Making coloured textiles is a messy business; it requires lots of water and hazardous chemicals in the dyeing process. ‘Dye me a river’ is an awareness campaign to inform consumers about the problematic issue of what happens to the residue dye water. If you decide to manufacture your apparel outside of Europe, say in Asia , where there is little or no environmental regulation, it is perfectly legal for you to dispose of your toxic dye coloured water into local rivers. This results in widespread pollution with significant repercussions for local marine life and potential to contaminate drinking water for human consumption. So why do leading apparel and sportswear brands let this happen in the factories that make their clothing?  Money is the simple answer. It would cost brands more money to introduce processes to clean and recycle the dye water in their contracted factories. It is easier just to wash the problem away. Even though many of these brands have substantial bank balances, the drive and necessity for increasing profitability through spending money on marketing and sponsorship offers a much greater commercial return than rectifying any environmental pollution issue.

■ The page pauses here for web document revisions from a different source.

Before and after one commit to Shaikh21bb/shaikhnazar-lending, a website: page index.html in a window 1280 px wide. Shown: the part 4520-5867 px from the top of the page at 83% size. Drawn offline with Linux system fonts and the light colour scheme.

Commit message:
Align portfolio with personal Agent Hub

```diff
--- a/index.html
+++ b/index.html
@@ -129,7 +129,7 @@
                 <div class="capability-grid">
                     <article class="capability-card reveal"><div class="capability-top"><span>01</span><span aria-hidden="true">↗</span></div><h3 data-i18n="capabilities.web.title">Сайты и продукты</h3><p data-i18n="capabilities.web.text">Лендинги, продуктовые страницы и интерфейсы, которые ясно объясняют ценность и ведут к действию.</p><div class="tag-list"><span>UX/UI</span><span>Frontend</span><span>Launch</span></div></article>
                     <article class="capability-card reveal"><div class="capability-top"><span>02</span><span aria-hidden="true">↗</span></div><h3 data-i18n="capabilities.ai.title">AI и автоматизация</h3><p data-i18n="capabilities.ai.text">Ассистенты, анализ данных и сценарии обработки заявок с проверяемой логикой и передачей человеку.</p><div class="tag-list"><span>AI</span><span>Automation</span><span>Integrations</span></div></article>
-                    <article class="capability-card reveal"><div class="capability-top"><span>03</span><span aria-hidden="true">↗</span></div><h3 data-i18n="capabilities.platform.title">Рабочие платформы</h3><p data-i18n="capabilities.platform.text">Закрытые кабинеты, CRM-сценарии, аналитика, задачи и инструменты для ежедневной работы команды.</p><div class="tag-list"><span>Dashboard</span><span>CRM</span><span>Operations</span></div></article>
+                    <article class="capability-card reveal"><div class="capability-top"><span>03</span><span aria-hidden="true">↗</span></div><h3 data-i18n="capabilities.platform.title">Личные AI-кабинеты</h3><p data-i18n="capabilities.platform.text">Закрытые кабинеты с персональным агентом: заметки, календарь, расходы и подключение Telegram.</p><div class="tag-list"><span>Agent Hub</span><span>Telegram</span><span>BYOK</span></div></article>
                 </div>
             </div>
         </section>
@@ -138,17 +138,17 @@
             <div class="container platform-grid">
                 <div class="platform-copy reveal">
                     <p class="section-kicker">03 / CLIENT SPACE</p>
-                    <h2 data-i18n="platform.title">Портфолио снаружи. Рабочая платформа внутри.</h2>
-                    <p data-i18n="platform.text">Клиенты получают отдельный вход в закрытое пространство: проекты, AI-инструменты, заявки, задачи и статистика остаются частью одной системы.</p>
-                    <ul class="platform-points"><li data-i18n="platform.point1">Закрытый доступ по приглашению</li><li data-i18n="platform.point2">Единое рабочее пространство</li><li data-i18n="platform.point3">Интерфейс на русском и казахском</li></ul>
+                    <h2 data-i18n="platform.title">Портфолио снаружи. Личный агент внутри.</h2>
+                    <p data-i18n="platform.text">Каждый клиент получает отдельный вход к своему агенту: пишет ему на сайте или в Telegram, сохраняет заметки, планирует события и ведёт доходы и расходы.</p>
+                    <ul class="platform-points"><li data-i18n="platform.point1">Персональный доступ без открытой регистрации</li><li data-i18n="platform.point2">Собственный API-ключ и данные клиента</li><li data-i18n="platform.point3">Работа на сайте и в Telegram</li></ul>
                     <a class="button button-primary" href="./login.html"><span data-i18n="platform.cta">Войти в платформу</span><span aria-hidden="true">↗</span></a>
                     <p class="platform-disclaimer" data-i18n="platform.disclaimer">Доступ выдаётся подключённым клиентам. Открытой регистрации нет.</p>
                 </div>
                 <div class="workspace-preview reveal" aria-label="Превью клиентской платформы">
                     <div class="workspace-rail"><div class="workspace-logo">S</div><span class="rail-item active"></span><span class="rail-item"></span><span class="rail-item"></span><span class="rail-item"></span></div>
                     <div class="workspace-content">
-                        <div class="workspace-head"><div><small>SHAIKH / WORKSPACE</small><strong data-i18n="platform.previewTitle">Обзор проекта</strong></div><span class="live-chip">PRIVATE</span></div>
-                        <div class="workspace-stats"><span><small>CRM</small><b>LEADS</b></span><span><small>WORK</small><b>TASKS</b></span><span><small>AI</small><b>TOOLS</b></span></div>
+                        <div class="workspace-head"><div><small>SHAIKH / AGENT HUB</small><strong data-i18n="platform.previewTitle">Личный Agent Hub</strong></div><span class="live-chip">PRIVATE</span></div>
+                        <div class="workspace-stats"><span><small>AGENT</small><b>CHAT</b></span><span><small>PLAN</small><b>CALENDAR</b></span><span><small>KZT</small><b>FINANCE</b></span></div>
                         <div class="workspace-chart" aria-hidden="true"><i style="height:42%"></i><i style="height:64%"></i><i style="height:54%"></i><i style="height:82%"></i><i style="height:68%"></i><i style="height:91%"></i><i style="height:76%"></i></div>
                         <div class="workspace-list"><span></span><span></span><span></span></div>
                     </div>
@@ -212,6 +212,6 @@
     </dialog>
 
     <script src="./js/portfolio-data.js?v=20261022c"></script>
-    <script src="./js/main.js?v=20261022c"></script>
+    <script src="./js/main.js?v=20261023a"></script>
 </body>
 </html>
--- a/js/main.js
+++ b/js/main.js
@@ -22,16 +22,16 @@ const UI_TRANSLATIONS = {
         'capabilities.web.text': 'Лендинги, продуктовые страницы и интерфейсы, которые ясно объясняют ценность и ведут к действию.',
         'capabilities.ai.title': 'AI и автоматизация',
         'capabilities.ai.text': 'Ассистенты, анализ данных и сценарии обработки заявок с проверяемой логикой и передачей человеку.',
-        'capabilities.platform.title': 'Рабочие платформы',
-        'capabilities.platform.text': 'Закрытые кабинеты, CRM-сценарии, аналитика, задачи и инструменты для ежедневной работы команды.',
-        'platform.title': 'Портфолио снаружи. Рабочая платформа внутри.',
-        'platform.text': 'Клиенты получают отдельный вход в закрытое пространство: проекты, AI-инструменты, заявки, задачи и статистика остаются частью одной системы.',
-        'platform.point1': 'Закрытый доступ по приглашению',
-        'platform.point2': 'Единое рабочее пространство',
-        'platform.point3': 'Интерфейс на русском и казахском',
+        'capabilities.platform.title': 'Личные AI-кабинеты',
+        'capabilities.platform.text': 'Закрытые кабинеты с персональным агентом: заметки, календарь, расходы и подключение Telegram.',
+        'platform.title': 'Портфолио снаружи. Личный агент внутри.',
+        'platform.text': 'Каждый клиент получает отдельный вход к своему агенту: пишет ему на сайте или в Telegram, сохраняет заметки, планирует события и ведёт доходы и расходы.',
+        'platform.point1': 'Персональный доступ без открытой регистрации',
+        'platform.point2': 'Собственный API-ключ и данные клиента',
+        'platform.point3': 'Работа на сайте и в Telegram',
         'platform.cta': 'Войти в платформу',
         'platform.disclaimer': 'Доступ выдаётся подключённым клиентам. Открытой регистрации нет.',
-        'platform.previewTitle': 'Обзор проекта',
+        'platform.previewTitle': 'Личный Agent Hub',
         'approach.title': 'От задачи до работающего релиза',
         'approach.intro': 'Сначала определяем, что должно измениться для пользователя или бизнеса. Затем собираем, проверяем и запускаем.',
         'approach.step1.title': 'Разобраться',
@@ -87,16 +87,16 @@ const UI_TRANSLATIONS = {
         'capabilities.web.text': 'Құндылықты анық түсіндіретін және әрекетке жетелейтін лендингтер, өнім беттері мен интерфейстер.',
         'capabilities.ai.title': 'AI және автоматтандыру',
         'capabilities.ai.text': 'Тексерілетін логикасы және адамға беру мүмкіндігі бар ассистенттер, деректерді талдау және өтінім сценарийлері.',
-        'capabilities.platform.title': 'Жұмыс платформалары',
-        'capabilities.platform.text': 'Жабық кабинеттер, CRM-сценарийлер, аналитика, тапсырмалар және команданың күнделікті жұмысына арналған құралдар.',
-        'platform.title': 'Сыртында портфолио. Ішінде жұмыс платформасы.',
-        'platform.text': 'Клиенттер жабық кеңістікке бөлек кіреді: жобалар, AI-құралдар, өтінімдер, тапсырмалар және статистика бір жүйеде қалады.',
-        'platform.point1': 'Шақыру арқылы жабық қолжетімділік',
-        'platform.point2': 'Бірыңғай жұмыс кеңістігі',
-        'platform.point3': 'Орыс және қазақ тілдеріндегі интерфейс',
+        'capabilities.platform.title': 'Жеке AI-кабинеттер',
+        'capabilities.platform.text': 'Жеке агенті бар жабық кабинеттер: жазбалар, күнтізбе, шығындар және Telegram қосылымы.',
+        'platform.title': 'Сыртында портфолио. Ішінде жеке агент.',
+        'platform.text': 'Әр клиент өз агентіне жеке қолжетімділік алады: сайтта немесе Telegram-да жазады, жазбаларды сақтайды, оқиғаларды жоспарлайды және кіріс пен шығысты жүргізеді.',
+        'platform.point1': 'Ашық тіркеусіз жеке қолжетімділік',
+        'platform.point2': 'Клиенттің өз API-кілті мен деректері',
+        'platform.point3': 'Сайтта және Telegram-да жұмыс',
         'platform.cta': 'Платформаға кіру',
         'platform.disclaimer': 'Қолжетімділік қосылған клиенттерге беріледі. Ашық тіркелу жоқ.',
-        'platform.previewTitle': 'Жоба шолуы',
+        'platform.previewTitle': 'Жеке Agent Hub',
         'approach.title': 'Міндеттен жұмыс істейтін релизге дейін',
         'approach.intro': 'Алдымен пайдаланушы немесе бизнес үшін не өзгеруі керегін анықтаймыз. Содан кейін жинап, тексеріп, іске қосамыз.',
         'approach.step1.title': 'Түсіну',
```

What are the potential solutions?

Deregulate the European market which will then allow apparel brands to pollute rivers across Europe, creating a level playing field with Asian countries. Some may regard this as a backward step.

Introduce environmental regulation in Asian countries. Over time this may well happen, but apparel brands will just move their manufacturing to those individual Asian countries that resist pollution regulations.

There are facilities that do recycle their dye water. For example Golf Refugees use a factory which recycles 90% of its dye coloured water.

How can more apparel brands be persuaded to use such factories?

When ‘independent’ on-line and printed media review apparel they could include information with regard to what ingredients are used and where and how the clothing is manufactured.
Unfortunately the media just reiterates what the brands desire, as they are being funded directly through advertising revenue by the leading apparel brands. Any potential negative aspects of their products are dutifully excluded. There is no such thing as an independent review.

Sponsored athletes and consumers also have a vital role to play. They need to start asking questions of their favourite brands.

Do the running vests worn by Usain Bolt pollute local rivers when they are manufactured by Puma?

Do Tiger Woods favoured red polo shirts he wears on the final day of tournaments pollute local rivers in Asia when they are manufactured by Nike?

Do Ronaldo’s football shirts pollute local rivers in Asia when they are manufactured by Adidas?

‘Dye me a river’ aims to bring awareness to consumers and calls upon all apparel brands to state on their web sites whether or not they recycle their dye water?

Consumers and sponsored athletes need to look beyond the marketing and see what’s behind the apparel they buy and promote.